"I've been working on a few little technical things, trying to get a little bit less weight on my front foot. At times I can be a little bit flat-footed and my feet get planted and then I struggle to move again. I have my initial movement and then I get a little bit stuck. I've talked a lot and worked a fair bit with Andrew McDonald, who I go back to every time things don't seem quite right and he seems to sort it out pretty quick, so it's been nice to have a good chunk of training and focusing on a few little technical changes."
Assessing Guptill, Finch argued that he was the sort of batsman who could flick the switch from struggling to thriving with one innings or even one sweetly struck shot, meaning the Australia new-ball brigade, including the IPL-bound Jhye Richardson and Riley Meredith, would need to be as sharp as possible in the opening exchanges.
"He's a great player, had a lot of success in one-day and T20 cricket, he's played some great knocks against us as well," Finch said. "With guys who are so dynamic at the top of the order, that sometimes can take one shot, one innings and they're back flying again. So he's someone we're doing a lot of planning for, a lot of preparation, so you never take anyone with his quality and skill lightly.
"They're a well drilled, quality side, they do the basics really well, so we've been watching them, watching a bit of videos of the guys we might not have seen a huge amount of or played a huge amount against, to keep getting as much information as we can and making sure that our plans are as solid as they can be leading up to game one."
Richardson, Meredith and Josh Philippe are chief among the young names in the squad, with the wristspinner Tanveer Sangha another. Finch had been quite clear on what the team's batting order would look like on arrival in New Zealand, but was a little more circumspect the day before hostilities began.
"The first aim is to win the series but there's also a bit of information grabbing throughout the series with guys in some different roles potentially," he said, "but our No. 1 focus is to try to win the series. We're coming up against a great New Zealand side, quite experienced as well, so we're going to have to be on our game."
Australian cricket is currently in a somewhat introspective mood, as strategic discussions around various elements of the game gather pace. Finch was queried on the shape of the domestic limited-overs competition, which has slipped further and further down the order of priorities since the start of the BBL in 2011, and conceded life had got tougher for selectors, coaches and captains to get a good reading on who their best 50-over players were.
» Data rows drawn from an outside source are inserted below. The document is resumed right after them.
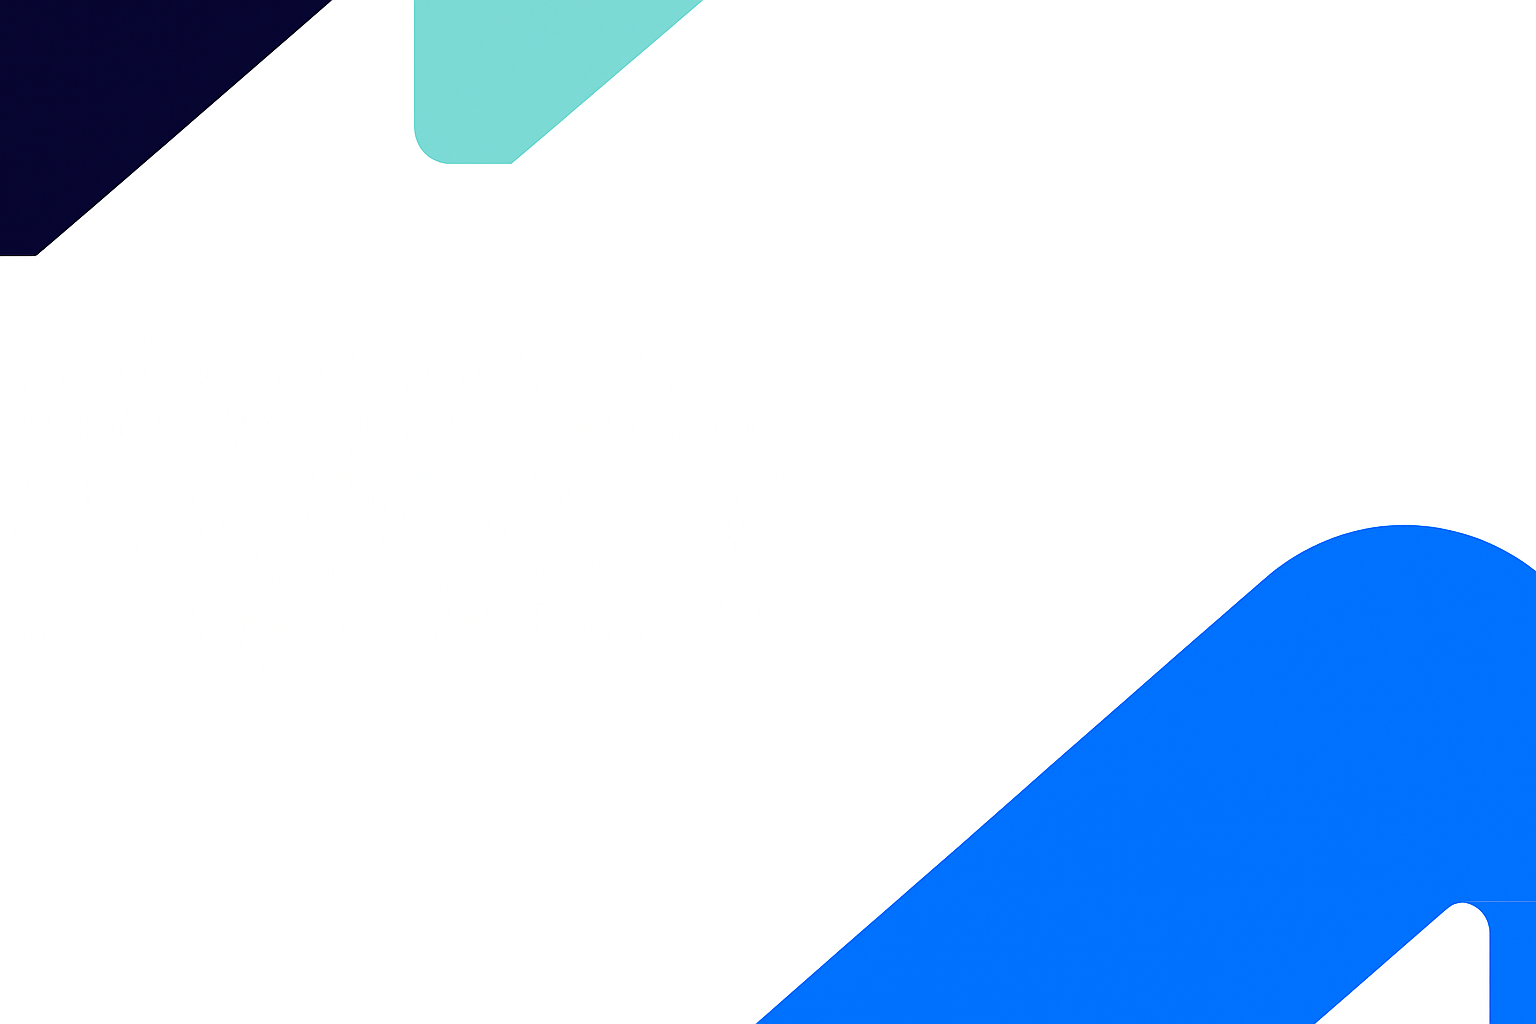
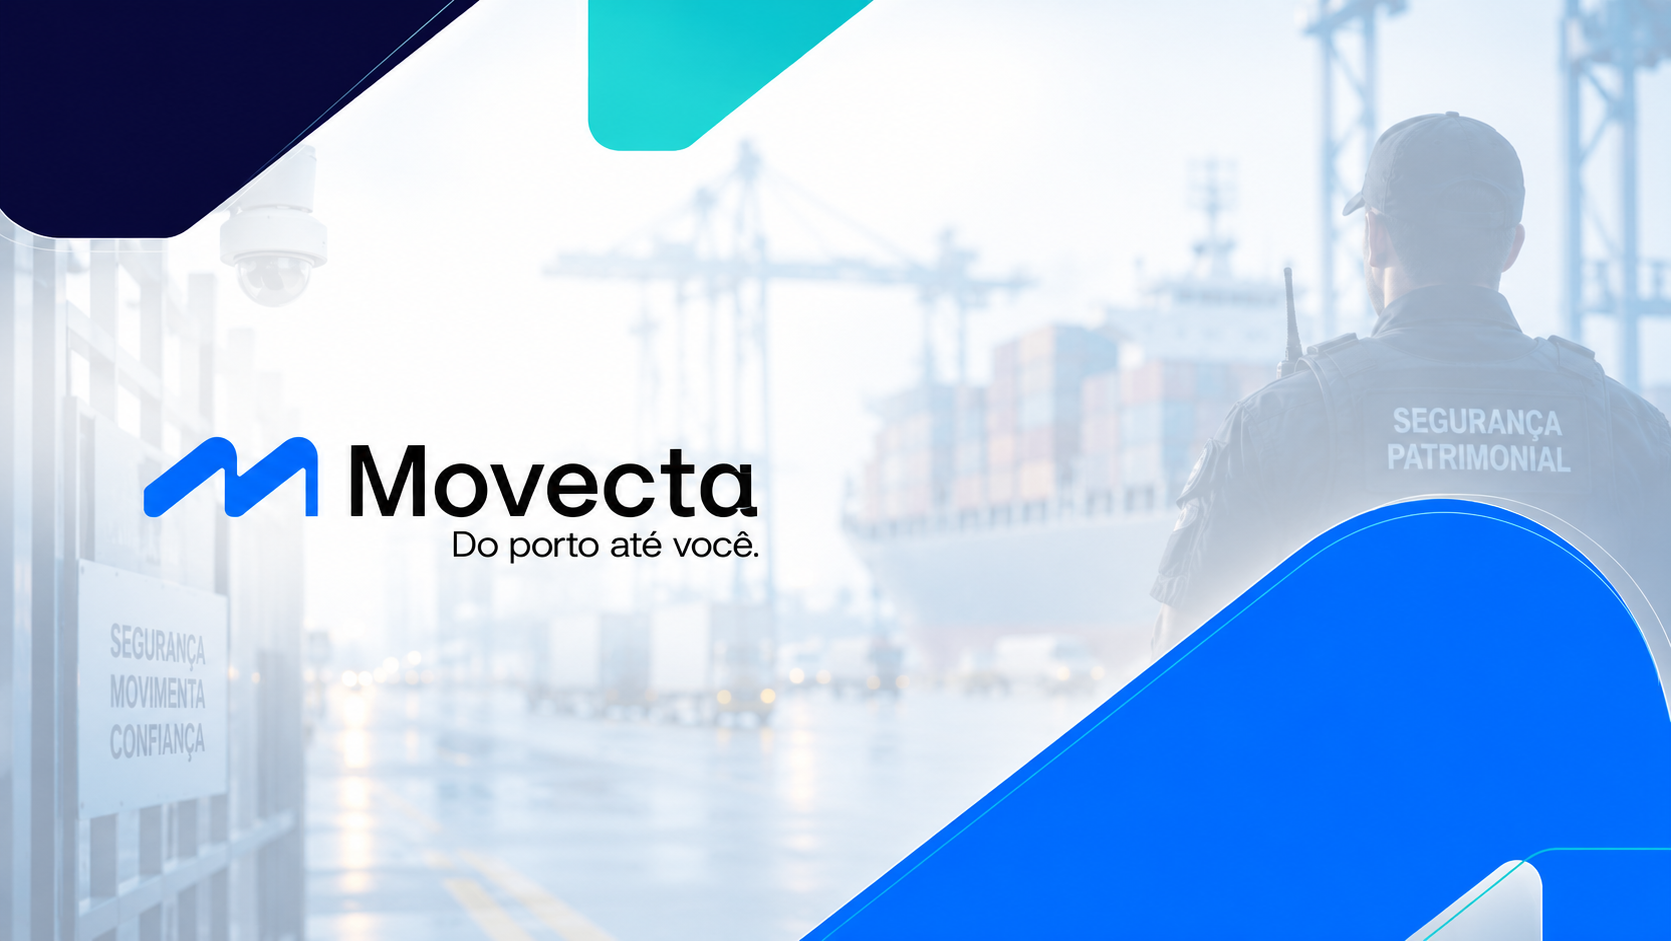
Atualiza fundo da tela de login

diff --git a/frontend/src/pages/Login.tsx b/frontend/src/pages/Login.tsx
@@ -97,31 +97,25 @@ export default function Login() {
       <div className="absolute inset-0 bg-gradient-to-br from-white/10 via-white/58 to-white/12" />
       <div className="absolute inset-x-0 bottom-0 h-40 bg-gradient-to-t from-white/80 to-transparent" />
 
-      <section className="relative z-10 flex min-h-screen items-center justify-center px-5 py-8">
+      <section className="relative z-10 flex min-h-screen items-center justify-center px-5 py-8 lg:justify-end lg:pr-[8vw]">
         <form
           onSubmit={handleLogin}
-          className="w-full max-w-[470px] rounded-[32px] border border-slate-200/90 bg-white/88 p-7 shadow-[0_30px_95px_rgba(15,23,42,0.18)] backdrop-blur-xl sm:p-9"
+          className="w-full max-w-[410px] rounded-[28px] border border-slate-200/90 bg-white/88 p-6 shadow-[0_26px_80px_rgba(15,23,42,0.18)] backdrop-blur-xl sm:p-7"
         >
           <div className="text-center">
-            <div className="mx-auto mb-5 flex h-14 w-14 items-center justify-center rounded-2xl bg-blue-600 text-white shadow-lg shadow-blue-600/25">
-              <ShieldCheck size={26} />
+            <div className="mx-auto mb-5 flex h-12 w-12 items-center justify-center rounded-2xl bg-blue-600 text-white shadow-lg shadow-blue-600/25">
+              <ShieldCheck size={23} />
             </div>
 
-            <img
-              src="/images/movecta-logo.png"
-              alt="Movecta"
-              className="mx-auto h-auto w-48 object-contain"
-            />
-
-            <p className="mt-7 text-xs font-black uppercase tracking-[0.22em] text-blue-600">
+            <p className="text-xs font-black uppercase tracking-[0.22em] text-blue-600">
               Acesso seguro
             </p>
-            <h1 className="mt-3 text-4xl font-black text-slate-950">
+            <h1 className="mt-3 text-3xl font-black text-slate-950">
               MoveSecurity
             </h1>
           </div>
 
-          <div className="mt-9 space-y-5">
+          <div className="mt-7 space-y-4">
             {ssoConfig?.ativo && (
               <button
                 type="button"
@@ -154,8 +148,8 @@ export default function Login() {
                   <span className="mb-2 block text-sm font-black text-slate-700">
                     Email
                   </span>
-                  <div className="login-input-shell flex items-center gap-3 rounded-2xl border px-4 py-3 transition">
-                    <span className="login-input-icon flex h-9 w-9 shrink-0 items-center justify-center rounded-xl">
+                  <div className="login-input-shell flex items-center gap-3 rounded-2xl border px-3.5 py-2.5 transition">
+                    <span className="login-input-icon flex h-8 w-8 shrink-0 items-center justify-center rounded-xl">
                       <Mail size={17} />
                     </span>
                     <input
@@ -168,7 +162,7 @@ export default function Login() {
                         boxShadow: "none",
                         WebkitTextFillColor: "#020617",
                       }}
-                      className="login-input h-9 w-full appearance-none bg-transparent text-sm font-bold outline-none"
+                      className="login-input h-8 w-full appearance-none bg-transparent text-sm font-bold outline-none"
                     />
                   </div>
                 </label>
@@ -177,8 +171,8 @@ export default function Login() {
                   <span className="mb-2 block text-sm font-black text-slate-700">
                     Senha
                   </span>
-                  <div className="login-input-shell flex items-center gap-3 rounded-2xl border px-4 py-3 transition">
-                    <span className="login-input-icon flex h-9 w-9 shrink-0 items-center justify-center rounded-xl">
+                  <div className="login-input-shell flex items-center gap-3 rounded-2xl border px-3.5 py-2.5 transition">
+                    <span className="login-input-icon flex h-8 w-8 shrink-0 items-center justify-center rounded-xl">
                       <LockKeyhole size={17} />
                     </span>
                     <input
@@ -191,7 +185,7 @@ export default function Login() {
                         boxShadow: "none",
                         WebkitTextFillColor: "#020617",
                       }}
-                      className="login-input h-9 w-full appearance-none bg-transparent text-sm font-bold outline-none"
+                      className="login-input h-8 w-full appearance-none bg-transparent text-sm font-bold outline-none"
                     />
                   </div>
                 </label>
@@ -203,7 +197,7 @@ export default function Login() {
             <button
               type="submit"
               disabled={loading}
-              className="mt-7 w-full rounded-2xl bg-blue-600 px-4 py-3.5 font-black text-white shadow-lg shadow-blue-600/25 transition hover:-translate-y-0.5 hover:bg-blue-500 disabled:cursor-not-allowed disabled:bg-slate-400"
+              className="mt-6 w-full rounded-2xl bg-blue-600 px-4 py-3 font-black text-white shadow-lg shadow-blue-600/25 transition hover:-translate-y-0.5 hover:bg-blue-500 disabled:cursor-not-allowed disabled:bg-slate-400"
             >
               {loading ? "Entrando..." : "Entrar"}
             </button>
"The amount of cricket domestically we play compared to everyone else around the world is chalk and cheese," Finch said. "Compared to other countries playing 10 plus games every year, that's something I'd love to see players playing more, particularly young guys who are still trying to learn their craft and learn the best way for them to go about playing 50-over cricket with ball, bat, spinners.
"Obviously this year is totally different with Covid and everyone understands that, but I'd love to see more get played. I think when I first started playing it was 10…so by the time I was 24 I'd played maybe 40 or 50 games, whereas guys now might've played 15 during that period.
"I think it's one of those things we've got to relook at again and try to find some different ways to go about it to play deeper one-day cricket into the season. I think having it all done by September/October and then playing no one-day cricket until the same time next year it's not ideal."
Finch and the acting head coach Andrew McDonald will represent Australia's squad at a memorial service dedicated to the victims of the Christchurch earthquake on Monday, 10 years after the event.

Daniel Brettig is an assistant editor at ESPNcricinfo. @danbrettig